Those missions add up to 2,500 civil service jobs and 3,500 contractor jobs for a total of 6,000 jobs attached to the Marshall center today, a spokesman said last week.
In the next five years alone, before the SLS even flies a test flight, it's estimated that the project will cost about $3 billion a year, or $15 billion over those five years.
Let's assume that each SLS employee is handsomely compensated with a salary and benefits of $100,000 per year.
Divide $15 billion by that number, and it works out to 30,000 employees per year over five years.
Apollo at its height employed 46,000 in 1969.
Much of the $15 billion will go to capital expense, of course.

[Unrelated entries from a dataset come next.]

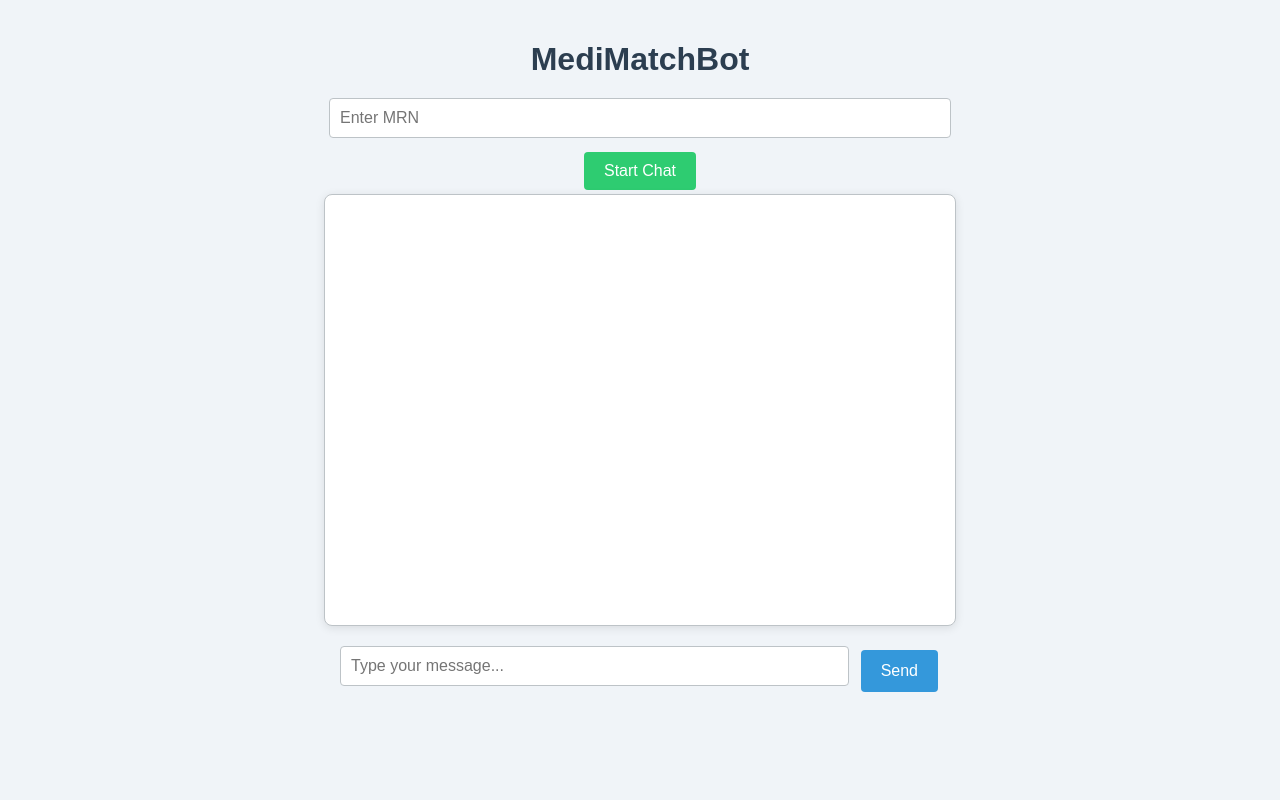
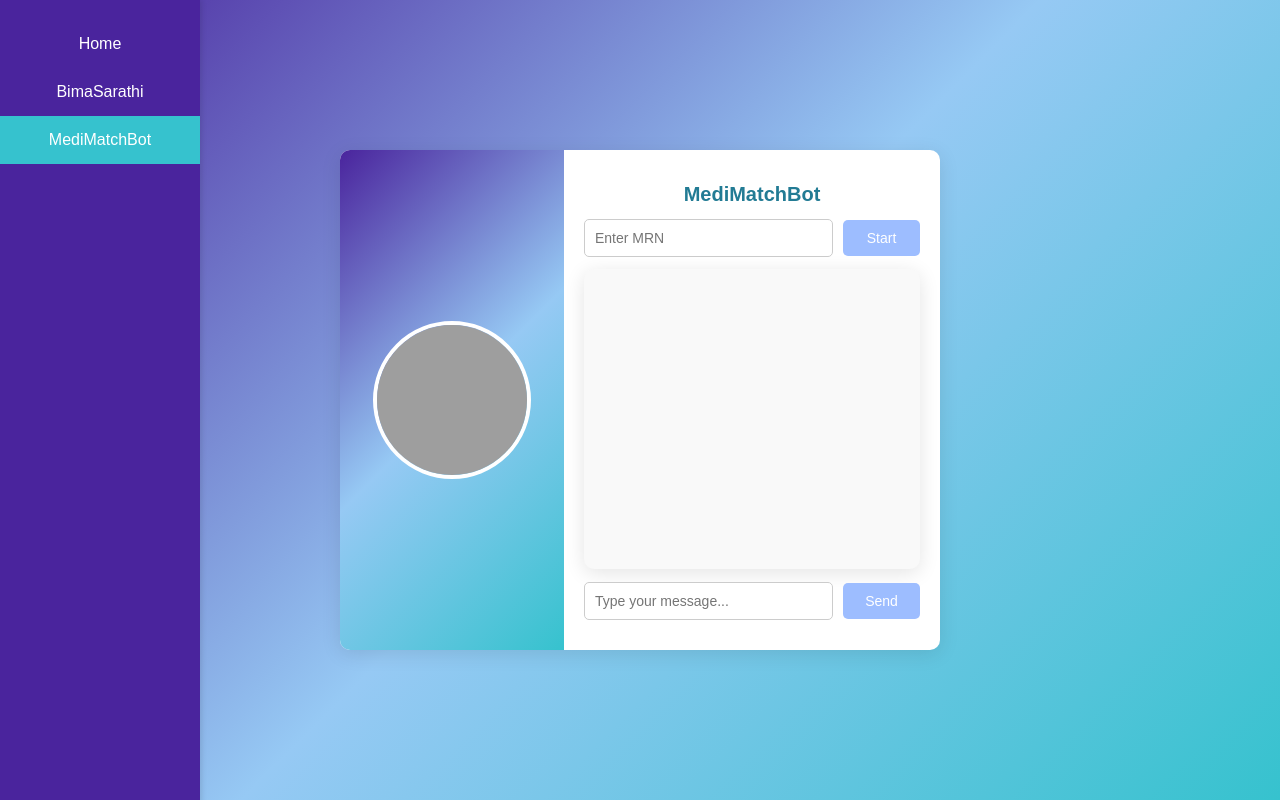
Before and after one commit to atharvaawatade/BimaSarthi, a Flask app: page / in a window 1280 px wide. Run offline with Flask 3, Linux system fonts and the light colour scheme; parts of the project's set-up code (start-up, migrations or seed data) failed here and were passed over; grey boxes are pictures that could not be loaded.

Commit message:
Update index.html

```diff
--- a/MediMatchBot/templates/index.html
+++ b/MediMatchBot/templates/index.html
@@ -8,116 +8,238 @@
     <style>
         body {
             font-family: Arial, sans-serif;
-            background-color: #f0f4f8;
+            background: linear-gradient(135deg, #4A249D, #96C9F4, #36C2CE);
+            color: #333;
             margin: 0;
+            padding: 0;
+            display: flex;
+            justify-content: center;
+            align-items: center;
+            height: 100vh;
+        }
+        .sidebar {
+            width: 200px;
+            background-color: #4a249d;
+            padding-top: 20px;
+            height: 100vh;
+            position: fixed;
+            top: 0;
+            left: 0;
+            display: flex;
+            flex-direction: column;
+            box-shadow: 2px 0 5px rgba(0, 0, 0, 0.1);
+            overflow: hidden;
+        }
+        .sidebar a {
+            padding: 15px;
+            text-decoration: none;
+            font-size: 16px;
+            color: #fff;
+            display: block;
+            text-align: center;
+            transition: background-color 0.3s ease;
+        }
+        .sidebar a:hover {
+            background-color: #96c9f4;
+        }
+        .sidebar a.active {
+            background-color: #36c2ce;
+        }
+        .chatbot-container {
+            display: flex;
+            width: 600px;
+            height: 500px;
+            background-color: #fff;
+            box-shadow: 0 4px 20px rgba(0, 0, 0, 0.1);
+            border-radius: 10px;
+            overflow: hidden;
+        }
+        .bot-image-container {
+            width: 40%;
+            background: linear-gradient(135deg, #4A249D, #96C9F4, #36C2CE);
+            display: flex;
+            justify-content: center;
+            align-items: center;
+        }
+        .bot-image-container img {
+            width: 150px;
+            height: 150px;
+            border-radius: 50%;
+            border: 4px solid #fff;
+        }
+        .chat-ui-container {
+            width: 60%;
             padding: 20px;
             display: flex;
             flex-direction: column;
-            align-items: center;
+            justify-content: space-between;
         }
-
         h1 {
-            color: #2c3e50;
-            margin-bottom: 20px;
+            font-size: 20px;
+            color: #227B94;
+            margin-bottom: 10px;
+            text-align: center;
         }
-
         #chat-container {
-            width: 100%;
-            max-width: 600px;
-            height: 400px;
-            overflow-y: scroll;
-            border: 1px solid #bdc3c7;
-            border-radius: 8px;
-            padding: 15px;
-            margin-bottom: 20px;
-            background-color: #ffffff;
-            box-shadow: 0 2px 10px rgba(0, 0, 0, 0.1);
-        }
-
-        #chat-container p {
-            margin: 10px 0;
-            line-height: 1.5;
-        }
-
-        #chat-container p strong {
-            color: #3498db;
-        }
-
-        input[type="text"] {
-            width: 100%;
-            max-width: 600px;
+            height: 280px;
+            overflow-y: auto;
+            box-shadow: 0 4px 20px rgba(0, 0, 0, 0.11);
+            border-radius: 10px;
             padding: 10px;
             margin-bottom: 10px;
-            border: 1px solid #bdc3c7;
-            border-radius: 4px;
-            font-size: 16px;
+            background-color: #f9f9f9;
         }
-
-        button {
-            background-color: #3498db;
+        #chat-container p {
+            margin: 5px 0;
+            padding: 8px;
+            border-radius: 10px;
+        }
+        #chat-container p strong {
+            font-weight: bold;
+        }
+        #chat-container p:nth-child(even) {
+            background-color: #056b97;
+            color: #fff;
+            text-align: right;
+            border-radius: 10px 10px 0 10px;
+        }
+        #chat-container p:nth-child(odd) {
+            background-color: #8bfff9;
+            text-align: left;
+            border-radius: 10px 10px 10px 0;
+        }
+        .input-group {
+            display: flex;
+            align-items: center;
+            margin-bottom: 10px;
+        }
+        .input-group input {
+            width: calc(100% - 90px);
+            padding: 10px;
+            border-radius: 5px;
+            border: 1px solid #ccc;
+            font-size: 14px;
+        }
+        .input-group button {
+            background-color: #9DBDFF;
             color: white;
+            padding: 10px 20px;
             border: none;
-            padding: 10px 20px;
-            text-align: center;
-            text-decoration: none;
-            display: inline-block;
-            font-size: 16px;
-            margin: 4px 2px;
+            border-radius: 5px;
             cursor: pointer;
-            border-radius: 4px;
-            transition: background-color 0.3s;
+            margin-left: 10px;
+            font-size: 14px;
+            width: 80px;
         }
-
-        button:hover {
-            background-color: #2980b9;
+        .input-group button:hover {
+            background-color: #7695FF;
         }
-
-        #start-chat {
-            background-color: #2ecc71;
+        .typing-indicator {
+            display: none;
+            padding: 8px;
+            background-color: #e6e6e6;
+            border-radius: 10px;
+            margin-bottom: 5px;
         }
-
-        #start-chat:hover {
-            background-color: #27ae60;
+        .typing-indicator span {
+            height: 10px;
+            width: 10px;
+            float: left;
+            margin: 0 1px;
+            background-color: #9E9EA1;
+            display: block;
+            border-radius: 50%;
+            opacity: 0.4;
         }
-
-        .input-container {
-            display: flex;
-            width: 100%;
-            max-width: 600px;
+        .typing-indicator span:nth-of-type(1) {
+            animation: 1s blink infinite 0.3333s;
         }
-
-        #user-input {
-            flex-grow: 1;
-            margin-right: 10px;
+        .typing-indicator span:nth-of-type(2) {
+            animation: 1s blink infinite 0.6666s;
+        }
+        .typing-indicator span:nth-of-type(3) {
+            animation: 1s blink infinite 0.9999s;
+        }
+        @keyframes blink {
+            50% {
+                opacity: 1;
+            }
         }
     </style>
 </head>
 <body>
-    <h1>MediMatchBot</h1>
-    <input type="text" id="mrn" placeholder="Enter MRN">
-    <button id="start-chat" onclick="startChat()">Start Chat</button>
-    <div id="chat-container"></div>
-    <div class="input-container">
-        <input type="text" id="user-input" placeholder="Type your message...">
-        <button onclick="sendMessage()">Send</button>
+    <div class="sidebar">
+        <a href="http://127.0.0.1:5500/home.html">Home</a>
+        <a href="http://127.0.0.1:5000/">BimaSarathi</a>
+        <a href="http://127.0.0.1:3000/" class="active">MediMatchBot</a>
+    </div>
+
+    <div class="chatbot-container">
+        <div class="bot-image-container">
+            <img src="/static/bot.png" alt="Bot Image">
+        </div>
+
+        <div class="chat-ui-container">
+            <h1>MediMatchBot</h1>
+
+            <div class="input-group">
+                <input type="text" id="mrn" placeholder="Enter MRN">
+                <button onclick="startChat()">Start</button>
+            </div>
+
+            <div id="chat-container">
+                <div class="typing-indicator">
+                    <span></span>
+                    <span></span>
+                    <span></span>
+                </div>
+            </div>
+
+            <div class="input-group">
+                <input type="text" id="user-input" placeholder="Type your message...">
+                <button onclick="sendMessage()">Send</button>
+            </div>
+        </div>
     </div>
 
     <script>
         function startChat() {
             $('#chat-container').empty();
+            $('#chat-container').append('<div class="typing-indicator"><span></span><span></span><span></span></div>');
         }
 
         function sendMessage() {
             var mrn = $('#mrn').val();
             var message = $('#user-input').val();
+            if (message.trim() === '') return;
+
             $('#chat-container').append('<p><strong>You:</strong> ' + message + '</p>');
             $('#user-input').val('');
 
+            // Show typing indicator
+            $('.typing-indicator').show();
+
+            // Scroll to the bottom of the chat
+            $('#chat-container').scrollTop($('#chat-container')[0].scrollHeight);
+
             $.post('/chat', {mrn: mrn, message: message}, function(data) {
+                // Hide typing indicator
+                $('.typing-indicator').hide();
+
                 $('#chat-container').append('<p><strong>Bot:</strong> ' + data.response + '</p>');
+
+                // Scroll to the bottom of the chat after receiving a message from the bot
                 $('#chat-container').scrollTop($('#chat-container')[0].scrollHeight);
             });
         }
+
+        // Allow sending message with Enter key
+        $('#user-input').keypress(function(e) {
+            if(e.which == 13) {
+                sendMessage();
+                return false;
+            }
+        });
     </script>
 </body>
 </html>
```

But if the real mission of the Space Launch System is to preserve jobs, and the income that goes with it, certainly there must be a far cheaper and more efficient means of investing $3 billion a year over the next five years.
Space sector jobs are treated as if they're magical and mystical, a secret known only to a chosen few. But how many of those jobs are so unique and specialized that those employees must be well-paid to keep polishing the chrome — the "standing army" as Pournelle calls it?
When the horseless carriage was invented, should the federal government have intervened to preserve the "standing army" of stagecoach builders?
Space worker skills might have been unique and specialized in the 1960s when Apollo began, but they're not so unique now. Several companies — from established aerospace firms such as Boeing and Lockheed Martin, to startups such as SpaceX and Blue Origin — have been able to hire space engineers without much difficulty. Other nations hire them too.
The Apollo generation also had a mission. Every U.S. human space flight vehicle has had a mission. For Project Mercury, it was to determine if a human could fly in space. Project Gemini taught us spacewalks, long-duration flight, and rendezvous-and-docking. Apollo walked men on the Moon and returned rocks. The Space Shuttle built the International Space Station.
The SLS will do ... what?
President Obama has proposed a mission to an asteroid in 2025 and a Mars mission in the 2030s, but Congress hasn't followed up on that proposal.
For now, the SLS appears to be only a monument to everything that's wrong with the American political process.